• First  (AaBb = AB)                    Outside (AaBb = Ab)                    Inside (AaBb = aB)                    Last (AaBb = ab)

When calculating genotype, always pair alleles from the same gene (e.g. ABab should be AaBb) and always write capitals first

Calculating genotypic and phenotypic ratios from a dihybrid cross

10.2.2  Distinguish between autosomes and sex chromosomes

Autosomes:  Pairs of chromosomes that are identical in appearance (e.g. same size, same gene loci, etc.) and are not involved in sex determination

Sex chromosomes:  Pairs of chromosomes involved in sex determination and are not identical in appearance (e.g. X and Y chromosome in humans)

10.2.3  Explain how crossing over between non-sister chromatids of a homologous pair in prophase I can result in the exchange of alleles

  • During crossing over in prophase I, non-sister chromatids of a homologous pair may break and reform at points of attachment called chiasmata
  • As these chromatids break at the same point, any gene loci below the point of the break will be exchanged as a result of recombination
  • This means that maternal and paternal alleles may be exchanged between the maternal and paternal chromosomes, creating new gene combinations
  • The further apart two gene loci are on a chromosome, the more likely they are to be exchanged

The Formation of Recombinant Chromosomes via Crossing Over

10.2.4  Define linkage group

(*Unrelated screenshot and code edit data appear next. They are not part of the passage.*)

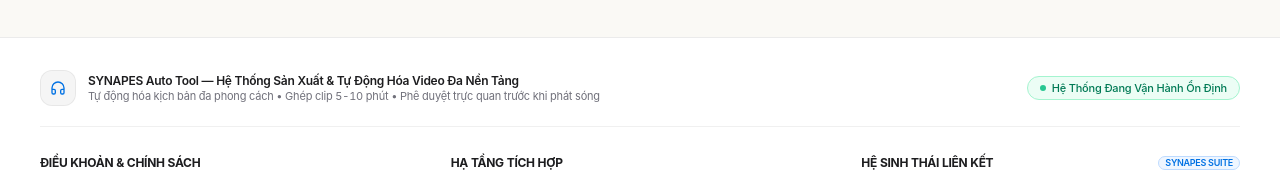
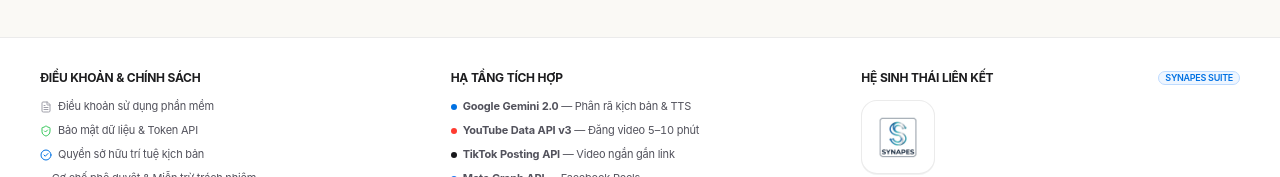
Before and after one commit to nguyenhoangthienhvt15-bot/synapes-auto-tool, a React (Vite) app: page / in a window 1280 px wide. Shown: the part 902-1079 px from the top of the page. Built offline with nearby package versions, Linux system fonts and the light colour scheme; no server answers.

Commit message:
style: remove unnecessary footer overview banner, slogan and system status pill badge

```diff
--- a/src/components/Footer.tsx
+++ b/src/components/Footer.tsx
@@ -1,5 +1,5 @@
 import React from 'react';
-import { Headphones, ShieldCheck, CheckCircle2, FileText } from 'lucide-react';
+import { ShieldCheck, CheckCircle2, FileText } from 'lucide-react';
 
 interface FooterProps {
   onOpenPolicyModal?: (policyType: string) => void;
@@ -8,30 +8,6 @@ interface FooterProps {
 export const Footer: React.FC<FooterProps> = ({ onOpenPolicyModal }) => {
   return (
     <footer className="w-full bg-[#FFFFFF] text-zinc-600 text-xs border-t border-black/[0.08] pt-8 pb-8 px-5 lg:px-10 mt-14 select-none">
-      {/* Top Banner: Enterprise Overview */}
-      <div className="max-w-7xl mx-auto mb-7 pb-5 border-b border-black/[0.06] flex flex-col md:flex-row items-center justify-between gap-4">
-        <div className="flex items-center gap-3">
-          <div className="w-9 h-9 rounded-xl bg-black/[0.04] border border-black/[0.06] flex items-center justify-center text-[#0071E3]">
-            <Headphones className="w-4 h-4 text-[#0071E3]" />
-          </div>
-          <div>
-            <h4 className="text-[#1D1D1F] font-semibold text-xs tracking-tight">
-              SYNAPES Auto Tool — Hệ Thống Sản Xuất & Tự Động Hóa Video Đa Nền Tảng
-            </h4>
-            <p className="text-zinc-500 text-[11px]">
-              Tự động hóa kịch bản đa phong cách • Ghép clip 5-10 phút • Phê duyệt trực quan trước khi phát sóng
-            </p>
-          </div>
-        </div>
-
-        <div className="flex items-center gap-2">
-          <span className="inline-flex items-center gap-1.5 px-3 py-1 rounded-full bg-emerald-50 text-emerald-700 border border-emerald-200 text-[11px] font-medium">
-            <span className="w-1.5 h-1.5 rounded-full bg-emerald-500 animate-pulse"></span>
-            <span>Hệ Thống Đang Vận Hành Ổn Định</span>
-          </span>
-        </div>
-      </div>
-
       {/* Main 3-Column Layout */}
       <div className="max-w-7xl mx-auto grid grid-cols-1 md:grid-cols-3 gap-8 mb-8 text-[11px] leading-relaxed">
 
```
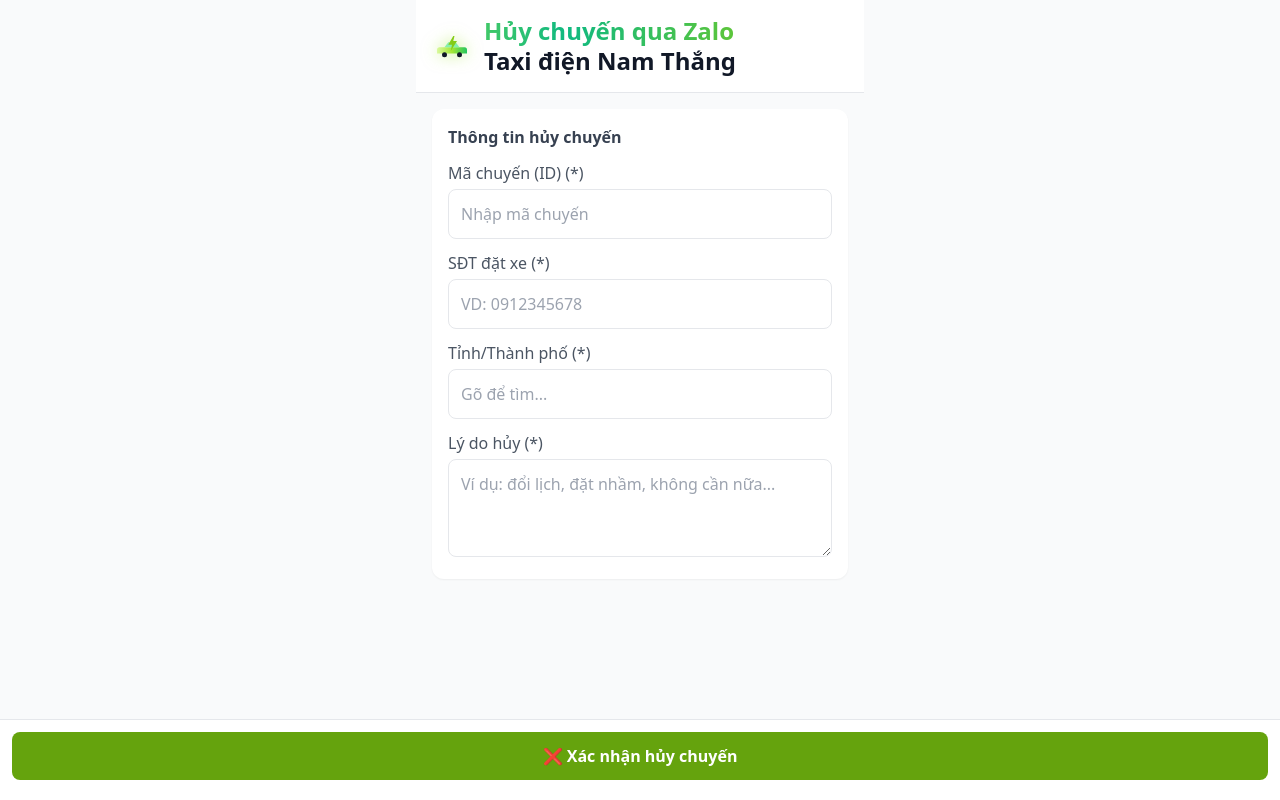
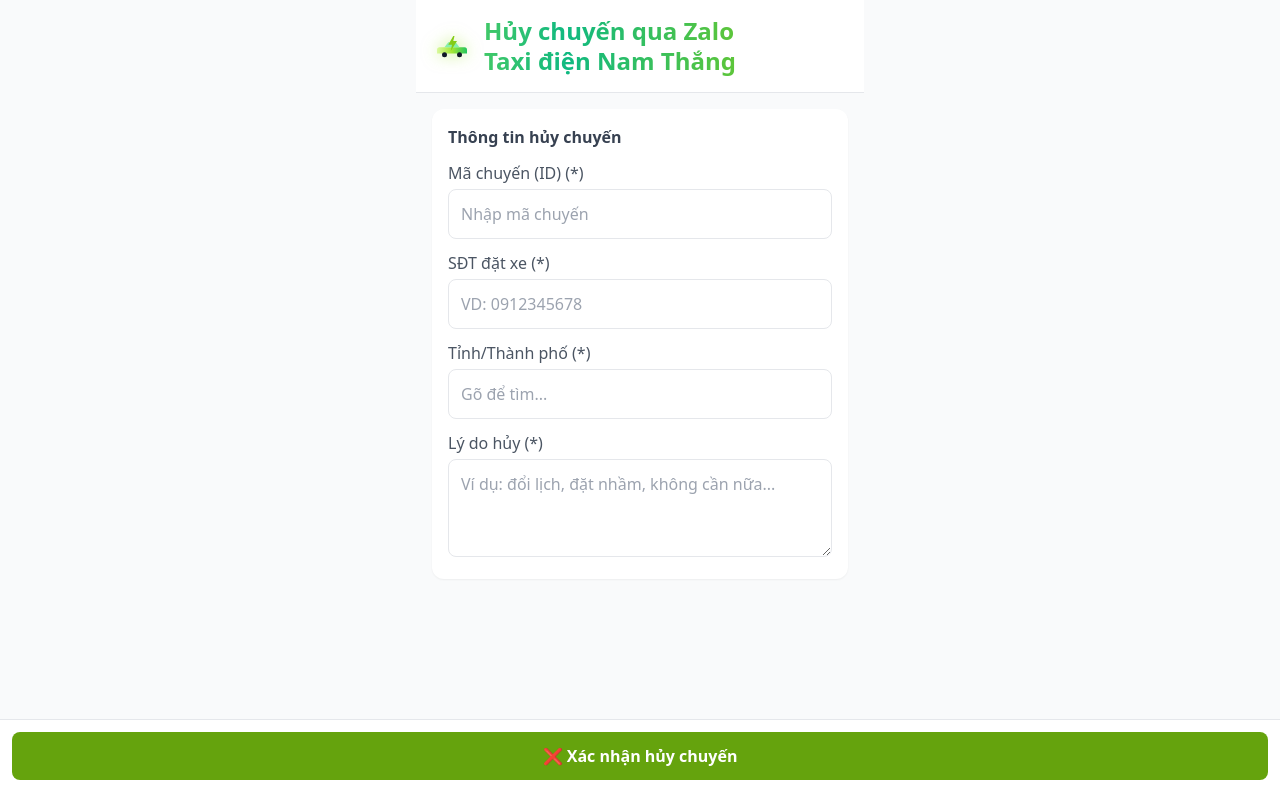
Before and after one commit to namthanggroup/huyxezalo, a plain HTML site: page index.html in a window 1280 px wide. Drawn offline with nearby package versions, Linux system fonts and the light colour scheme.

Commit message:
Update index.html

```diff
--- a/index.html
+++ b/index.html
@@ -36,7 +36,7 @@
         <span class="block bg-gradient-to-r from-lime-400 via-emerald-500 to-lime-500 bg-clip-text text-transparent shimmer-text">
           Hủy chuyến qua Zalo
         </span>
-        <span class="block text-gray-900">
+        <span class="block bg-gradient-to-r from-lime-400 via-emerald-500 to-lime-500 bg-clip-text text-transparent shimmer-text">
           Taxi điện Nam Thắng
         </span>
       </h1>
```
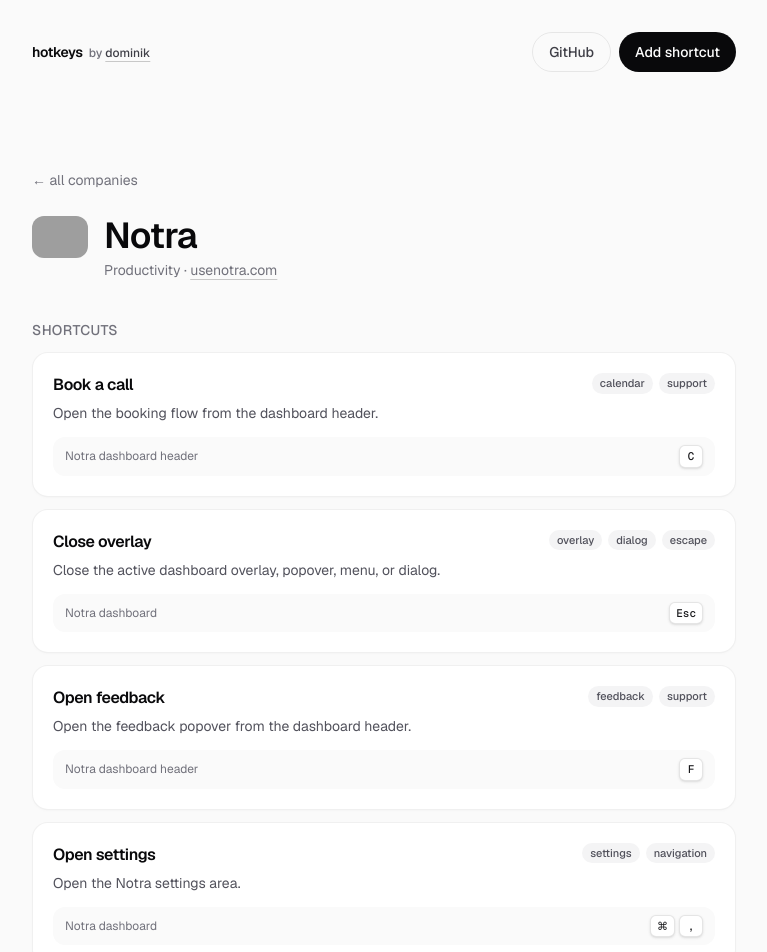
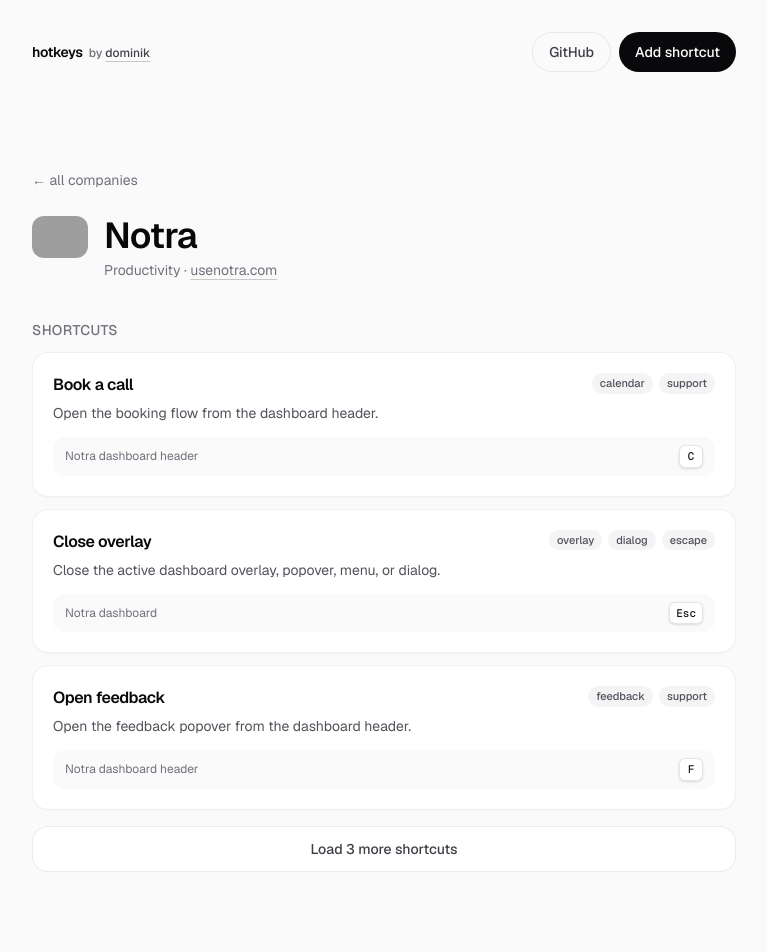
Before and after one commit to mezotv/hotkeys, a Next.js app: page /companies/notra in a window 1280 px wide. Shown: the top 952 px of the page, without its empty margins (256-1023 px from the left). Built offline with nearby package versions, Linux system fonts and the light colour scheme; grey boxes are pictures that could not be loaded.

Commit message:
Limit company shortcut preview

```diff
--- a/src/components/directory/company-detail.tsx
+++ b/src/components/directory/company-detail.tsx
@@ -1,12 +1,26 @@
+"use client";
+
 import Image from "next/image";
 import Link from "next/link";
+import { useState } from "react";
 import { Badge } from "@/components/ui/badge";
 import { Card, CardContent } from "@/components/ui/card";
 import { Kbd } from "@/components/ui/kbd";
 import type { CompanyWithShortcuts } from "@/lib/types";
 import { getCompanyIconUrl } from "@/utils/icons";
 
+const INITIAL_SHORTCUT_COUNT = 3;
+
 export function CompanyDetail({ company }: { company: CompanyWithShortcuts }) {
+  const [showAllShortcuts, setShowAllShortcuts] = useState(false);
+  const hiddenShortcutCount = Math.max(
+    company.shortcuts.length - INITIAL_SHORTCUT_COUNT,
+    0,
+  );
+  const visibleShortcuts = showAllShortcuts
+    ? company.shortcuts
+    : company.shortcuts.slice(0, INITIAL_SHORTCUT_COUNT);
+
   return (
     <article className="py-12 sm:py-16">
       <Link
@@ -56,8 +70,9 @@
             </CardContent>
           </Card>
         ) : (
+          <>
             <ul className="mt-3 space-y-3">
-            {company.shortcuts.map((shortcut) => (
+              {visibleShortcuts.map((shortcut) => (
                 <li key={shortcut.id}>
                   <Card>
                     <CardContent className="space-y-3">
@@ -94,7 +109,9 @@
                             </div>
                             <div className="flex flex-wrap justify-end gap-1">
                               {binding.keys.map((key) => (
-                              <Kbd key={`${binding.context}-${key}`}>{key}</Kbd>
+                                <Kbd key={`${binding.context}-${key}`}>
+                                  {key}
+                                </Kbd>
                               ))}
                             </div>
                           </li>
@@ -105,6 +122,18 @@
                 </li>
               ))}
             </ul>
+
+            {showAllShortcuts || hiddenShortcutCount === 0 ? null : (
+              <button
+                className="mt-4 w-full rounded-2xl border border-black/[.08] bg-white px-4 py-3 text-sm font-medium text-zinc-700 transition hover:border-black/[.14] hover:text-zinc-950 focus-visible:outline-none focus-visible:ring-2 focus-visible:ring-black/[.08] dark:border-white/[.10] dark:bg-zinc-950 dark:text-zinc-300 dark:hover:border-white/[.18] dark:hover:text-zinc-50 dark:focus-visible:ring-white/[.12]"
+                onClick={() => setShowAllShortcuts(true)}
+                type="button"
+              >
+                Load {hiddenShortcutCount} more shortcut
+                {hiddenShortcutCount === 1 ? "" : "s"}
+              </button>
+            )}
+          </>
         )}
       </section>
     </article>
```
Lines whose indentation alone changed are shown as unchanged.
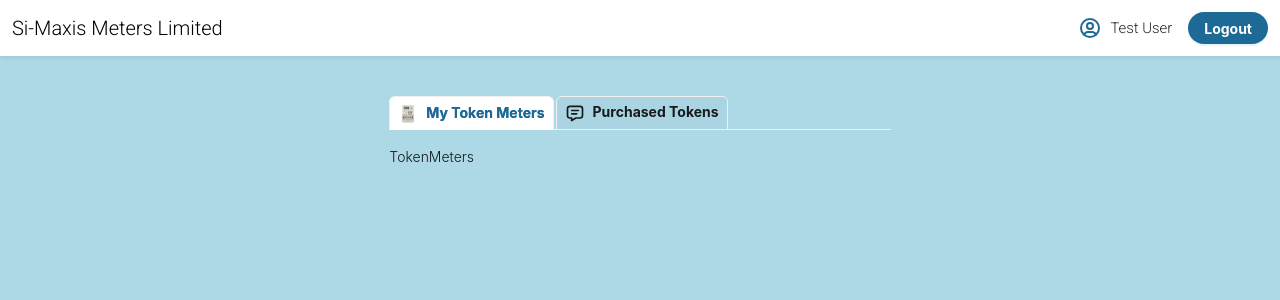
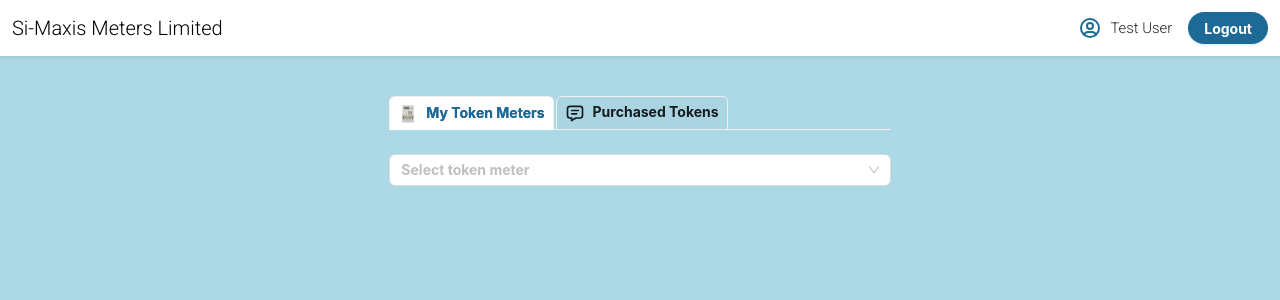
Before and after one commit to ndutagrace25/simaxis, a React (Vite) app: page /my-account in a window 1280 px wide. Shown: the top 300 px of the page. Built offline with nearby package versions, Linux system fonts and the light colour scheme.

Commit message:
added select token meter

```diff
--- a/src/index.css
+++ b/src/index.css
@@ -52,6 +52,10 @@
   cursor: pointer;
 }
 
+.ant-select-selection-placeholder {
+  font-weight: 650 !important;
+}
+
 @media only screen and (max-width: 600px) {
   body {
     font-size: 14px;
--- a/src/pages/TokenMeters.tsx
+++ b/src/pages/TokenMeters.tsx
@@ -1,5 +1,52 @@
+import { Select } from "antd";
+import { useState } from "react";
+
 const TokenMeters = () => {
-  return <div>TokenMeters</div>;
+  const [token_meter, setTokenMeter] = useState<string | null>(null);
+  const onChange = (value: string) => {
+    console.log(`selected ${value}`);
+    setTokenMeter(value);
+  };
+  const onSearch = (value: string) => {
+    console.log("search:", value);
+  };
+
+  // Filter `option.label` match the user type `input`
+  const filterOption = (
+    input: string,
+    option?: { label: string; value: string }
+  ) => (option?.label ?? "").toLowerCase().includes(input.toLowerCase());
+
+  return (
+    <div>
+      <div className="my-2">
+        <Select
+          showSearch
+          placeholder="Select token meter"
+          optionFilterProp="children"
+          onChange={onChange}
+          value={token_meter}
+          onSearch={onSearch}
+          filterOption={filterOption}
+          className="col-12"
+          options={[
+            {
+              value: "37185698745",
+              label: "37185698745",
+            },
+            {
+              value: "37185698846",
+              label: "37185698846",
+            },
+            {
+              value: "37185698999",
+              label: "37185698999",
+            },
+          ]}
+        />
+      </div>
+    </div>
+  );
 };
 
 export default TokenMeters;
```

  • A linkage group is a group of genes whose loci are on the same chromosome and therefore do not follow the law of independent assortment
  • Linked genes will tend to be inherited together - the only way to separate them is through recombination (via crossing over during synapsis)

10.2.5  Explain an example of a cross between two linked genes

  • When two genes are linked, they do not follow the expected phenotypic ratio for a dihybrid cross between heterozygous parents
  • Instead the phenotypic ratio will follow that of a monohybrid cross as the two genes are inherited together
  • This means that offspring will tend to produce the parental phenotypes
  • Recombinant phenotypes will only be evident if crossing over occurs in prophase I and would thus be expected to appear in low numbers (if at all)
  • An example of a cross between two linked genes is the mating of a grey bodied, normal wing fruit fly with a black bodied, vestigial wing mutant

Example of a Cross between Two Linked Genes

10.2.6  Identify which of the offspring are recombinants in a dihybrid cross involving linked genes

Recombinants of linked genes are those combinations of genes not found in parents

For example, in a test cross of a heterozygous fruit fly (grey bodied, normal wings) with a homozygous recessive mutant (black bodied, vestigial wings), the recombinants would be the grey bodied, vestigial winged offsprings and the black bodied, normal winged offspring

Linked genes that have undergone recombination can be distinguished from unlinked genes via a test cross because the frequency of the recombinant genotypes will always be less than would occur for unlinked genes (crossing over does not happen every time)

  • For example:
    • Heterozygous test cross of unlinked genes =  1 : 1 : 1 : 1 phenotypic ratio
    • Heterozygous test cross of linked genes = 1 : 1 : 0.1 : 01 phenotypic ratio (uncommon phenotypes are recombinants)

Recombination in Linked Genes